DATASET RECORDS
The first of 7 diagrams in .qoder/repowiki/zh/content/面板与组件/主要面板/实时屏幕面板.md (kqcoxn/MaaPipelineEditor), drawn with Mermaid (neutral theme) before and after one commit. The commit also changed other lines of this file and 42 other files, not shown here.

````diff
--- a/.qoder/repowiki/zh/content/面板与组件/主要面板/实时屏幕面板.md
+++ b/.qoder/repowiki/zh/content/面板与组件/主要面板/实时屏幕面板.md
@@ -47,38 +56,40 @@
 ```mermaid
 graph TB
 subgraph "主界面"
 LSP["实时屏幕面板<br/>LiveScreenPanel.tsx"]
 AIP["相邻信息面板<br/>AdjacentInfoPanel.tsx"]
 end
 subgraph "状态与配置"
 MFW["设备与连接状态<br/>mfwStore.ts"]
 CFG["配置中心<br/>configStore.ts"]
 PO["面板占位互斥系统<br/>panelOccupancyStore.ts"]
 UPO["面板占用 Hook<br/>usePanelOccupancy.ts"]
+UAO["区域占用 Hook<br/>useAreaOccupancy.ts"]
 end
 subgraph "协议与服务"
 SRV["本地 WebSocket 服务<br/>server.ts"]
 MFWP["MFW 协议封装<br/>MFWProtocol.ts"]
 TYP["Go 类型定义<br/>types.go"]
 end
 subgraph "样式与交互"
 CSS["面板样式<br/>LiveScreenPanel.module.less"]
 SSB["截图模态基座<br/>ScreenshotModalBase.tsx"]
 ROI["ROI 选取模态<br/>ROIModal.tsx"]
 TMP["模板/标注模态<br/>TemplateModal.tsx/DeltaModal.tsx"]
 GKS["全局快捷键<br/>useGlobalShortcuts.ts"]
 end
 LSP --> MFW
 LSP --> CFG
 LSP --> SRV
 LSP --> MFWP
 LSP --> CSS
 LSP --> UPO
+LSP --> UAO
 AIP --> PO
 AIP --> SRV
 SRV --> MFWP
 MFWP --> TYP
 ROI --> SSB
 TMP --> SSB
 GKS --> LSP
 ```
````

WHAT TO WORK ON
When a line in the material above includes "Hook", report that line by copying it.

ANSWER AREA
 UPO["面板占用 Hook<br/>usePanelOccupancy.ts"]
+UAO["区域占用 Hook<br/>useAreaOccupancy.ts"]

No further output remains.